PHOTO BY PATTI PERRET
(L-R) Zach Galifianakis as Marty Huggins and Will Ferrell as Cam Brady in Warner Bros. Picturesí comedy The Campaign.
Will Ferrell knows better.
Political satire is at its best every four years so there is no reason not to bring your A game to a film. Ferrell certainly belongs in the pantheon of great political satire with a killer Dubya impersonation, but falls well short of average in The Campaign.
Congressman Cam Brady (Ferrell) is running unopposed for a fifth consecutive term. After a bit of dirty laundry is aired (dirty voicemails tend to do that), the Motch Brothers (Jon Lithgow and Dan Aykroyd) decide to fund a new candidate (Zach Galifianakis) to serve as a figurehead for North Carolinas 14th District.

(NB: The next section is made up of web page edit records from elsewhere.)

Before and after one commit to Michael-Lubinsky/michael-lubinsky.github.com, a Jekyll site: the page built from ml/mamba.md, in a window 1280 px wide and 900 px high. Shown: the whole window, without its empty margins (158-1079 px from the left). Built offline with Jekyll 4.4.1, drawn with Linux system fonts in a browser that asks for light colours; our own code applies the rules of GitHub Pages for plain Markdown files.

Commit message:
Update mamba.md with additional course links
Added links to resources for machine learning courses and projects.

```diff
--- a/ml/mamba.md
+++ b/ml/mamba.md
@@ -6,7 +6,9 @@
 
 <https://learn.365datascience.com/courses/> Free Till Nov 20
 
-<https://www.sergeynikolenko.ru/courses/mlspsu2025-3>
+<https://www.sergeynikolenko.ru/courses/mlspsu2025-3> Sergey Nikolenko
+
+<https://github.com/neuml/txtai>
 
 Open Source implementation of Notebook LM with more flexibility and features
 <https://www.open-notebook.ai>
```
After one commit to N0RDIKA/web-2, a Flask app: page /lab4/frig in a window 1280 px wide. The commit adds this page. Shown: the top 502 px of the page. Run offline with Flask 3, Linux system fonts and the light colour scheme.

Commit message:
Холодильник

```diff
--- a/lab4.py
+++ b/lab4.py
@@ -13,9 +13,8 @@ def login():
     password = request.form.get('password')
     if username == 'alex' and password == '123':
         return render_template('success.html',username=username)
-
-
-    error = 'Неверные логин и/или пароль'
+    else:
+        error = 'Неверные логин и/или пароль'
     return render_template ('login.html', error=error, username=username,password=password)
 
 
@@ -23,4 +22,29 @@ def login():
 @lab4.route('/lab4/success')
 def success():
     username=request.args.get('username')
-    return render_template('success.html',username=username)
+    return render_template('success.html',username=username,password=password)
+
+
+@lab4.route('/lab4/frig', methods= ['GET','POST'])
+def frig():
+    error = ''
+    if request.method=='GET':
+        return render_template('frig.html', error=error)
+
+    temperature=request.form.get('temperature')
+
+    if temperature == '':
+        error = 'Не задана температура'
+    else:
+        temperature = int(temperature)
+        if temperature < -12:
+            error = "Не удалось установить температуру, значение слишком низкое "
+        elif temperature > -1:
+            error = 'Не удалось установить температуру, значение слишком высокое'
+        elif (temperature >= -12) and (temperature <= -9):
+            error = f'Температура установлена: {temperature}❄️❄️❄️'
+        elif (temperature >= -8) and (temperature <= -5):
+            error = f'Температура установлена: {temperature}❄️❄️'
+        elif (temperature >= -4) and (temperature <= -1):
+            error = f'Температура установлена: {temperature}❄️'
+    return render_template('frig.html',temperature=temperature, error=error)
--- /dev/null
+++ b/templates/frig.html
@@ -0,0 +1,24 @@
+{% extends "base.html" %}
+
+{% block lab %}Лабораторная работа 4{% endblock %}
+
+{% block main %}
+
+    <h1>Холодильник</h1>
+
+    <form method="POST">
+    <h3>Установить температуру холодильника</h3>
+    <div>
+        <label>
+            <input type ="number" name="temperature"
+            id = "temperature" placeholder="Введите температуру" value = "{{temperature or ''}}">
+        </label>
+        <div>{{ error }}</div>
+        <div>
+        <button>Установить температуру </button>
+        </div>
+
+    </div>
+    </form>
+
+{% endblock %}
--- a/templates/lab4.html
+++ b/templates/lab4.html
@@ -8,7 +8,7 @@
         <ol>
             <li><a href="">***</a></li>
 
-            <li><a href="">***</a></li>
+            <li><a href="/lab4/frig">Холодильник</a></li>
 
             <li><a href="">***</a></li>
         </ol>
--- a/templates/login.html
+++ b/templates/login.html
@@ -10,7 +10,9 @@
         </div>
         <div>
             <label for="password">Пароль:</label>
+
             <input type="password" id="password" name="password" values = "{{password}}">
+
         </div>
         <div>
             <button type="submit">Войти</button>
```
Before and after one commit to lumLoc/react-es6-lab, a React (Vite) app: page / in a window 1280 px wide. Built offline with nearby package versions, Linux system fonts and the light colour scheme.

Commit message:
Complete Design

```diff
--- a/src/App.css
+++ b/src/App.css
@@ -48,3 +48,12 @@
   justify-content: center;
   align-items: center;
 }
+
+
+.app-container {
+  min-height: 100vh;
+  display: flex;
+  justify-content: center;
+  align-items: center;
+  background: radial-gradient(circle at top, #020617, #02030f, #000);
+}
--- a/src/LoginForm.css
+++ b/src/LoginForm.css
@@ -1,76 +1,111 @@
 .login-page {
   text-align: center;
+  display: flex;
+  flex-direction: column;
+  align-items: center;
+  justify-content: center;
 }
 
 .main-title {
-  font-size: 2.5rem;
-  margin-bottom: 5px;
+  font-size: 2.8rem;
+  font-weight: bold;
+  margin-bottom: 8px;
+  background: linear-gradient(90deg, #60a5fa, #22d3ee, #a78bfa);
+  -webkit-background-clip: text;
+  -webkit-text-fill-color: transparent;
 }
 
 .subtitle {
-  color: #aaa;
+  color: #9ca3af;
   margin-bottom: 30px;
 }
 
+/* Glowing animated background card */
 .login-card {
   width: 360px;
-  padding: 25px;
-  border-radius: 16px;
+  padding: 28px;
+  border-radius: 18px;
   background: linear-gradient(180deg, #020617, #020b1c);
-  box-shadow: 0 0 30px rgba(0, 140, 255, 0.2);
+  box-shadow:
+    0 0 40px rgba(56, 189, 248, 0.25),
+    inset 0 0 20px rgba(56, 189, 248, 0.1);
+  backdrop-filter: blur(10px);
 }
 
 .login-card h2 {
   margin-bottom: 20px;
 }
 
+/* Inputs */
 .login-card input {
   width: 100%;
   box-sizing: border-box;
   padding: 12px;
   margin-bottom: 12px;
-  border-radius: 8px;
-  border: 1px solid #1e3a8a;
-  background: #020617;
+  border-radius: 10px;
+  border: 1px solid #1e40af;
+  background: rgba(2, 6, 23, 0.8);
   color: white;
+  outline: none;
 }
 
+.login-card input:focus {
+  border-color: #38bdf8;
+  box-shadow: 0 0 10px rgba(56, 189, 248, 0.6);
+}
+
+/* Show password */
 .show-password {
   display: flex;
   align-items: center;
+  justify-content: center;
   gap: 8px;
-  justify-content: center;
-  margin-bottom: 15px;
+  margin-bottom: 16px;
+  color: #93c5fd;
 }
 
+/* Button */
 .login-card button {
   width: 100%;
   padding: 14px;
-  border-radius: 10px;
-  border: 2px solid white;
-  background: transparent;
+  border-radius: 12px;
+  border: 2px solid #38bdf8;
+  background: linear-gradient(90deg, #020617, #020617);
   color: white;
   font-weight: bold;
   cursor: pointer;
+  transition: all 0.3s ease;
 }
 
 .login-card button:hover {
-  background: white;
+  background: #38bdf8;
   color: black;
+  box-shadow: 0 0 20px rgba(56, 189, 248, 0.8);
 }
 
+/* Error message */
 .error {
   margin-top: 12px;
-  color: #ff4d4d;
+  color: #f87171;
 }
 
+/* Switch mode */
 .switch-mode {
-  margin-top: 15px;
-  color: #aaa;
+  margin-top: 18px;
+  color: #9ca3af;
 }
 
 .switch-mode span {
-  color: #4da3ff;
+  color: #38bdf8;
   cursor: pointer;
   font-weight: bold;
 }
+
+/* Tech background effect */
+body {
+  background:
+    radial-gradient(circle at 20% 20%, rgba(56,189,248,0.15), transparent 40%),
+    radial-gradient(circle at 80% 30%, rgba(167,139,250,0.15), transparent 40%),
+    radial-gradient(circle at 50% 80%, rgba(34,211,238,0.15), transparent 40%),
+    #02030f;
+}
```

On paper, this film is cant miss. Besides the four comedic heavy hitters, Jason Sudeikis, Dylan McDermott and Brian Cox also star with Jay Roach and Adam McKay behind the scenes. What the audience gets is a sad and predictable exercise in unfunny.
From face to delivery, the best way to describe Ferrell is bloated. Its not performance or character so much as schtick. Its the Will Ferrell-by-the-numbers that weve seen in Talladega Nights and Blades of Glory and every other film since Stranger Than Fiction. If he plans to follow the Adam Sandler trajectory of craptacular films, it would be nice to know ahead of time.
Galifianakis is the brightest spot in this film he basically gives a clinic on how to make creepy funny. While Marty Huggins is one-dimensional as an effeminate southern belle and doesnt necessarily add depth, Galifianakis commits so hard to every scene, its easy to overlook. Whats sad is that he steals every scene by default.
Team Huggins seems to have out-acted Team Brady in a landslide. McDermott also has a stronger showing than his counterpart, Sudeikis. Known for dramatic roles, McDermotts decision to play his role straight up regardless of plot only shows that Galifinakis wasnt the only one ready to play.
The script is wonky (at best) and (in reality) overbearing. There is no satire to be had in a gasbag of a politician so voter hungry that he inadvertently punches a baby. Puerile is what it is. Going after the Koch brothers (Motch brothers for satire sake) was smart but an opportunity is lost for commentary when they relegate Aykroyd and Lithgow to a second-rate Duke Brothers from Trading Places.
Lackluster and sub-par for the course, imagine what could have been with just a little effort.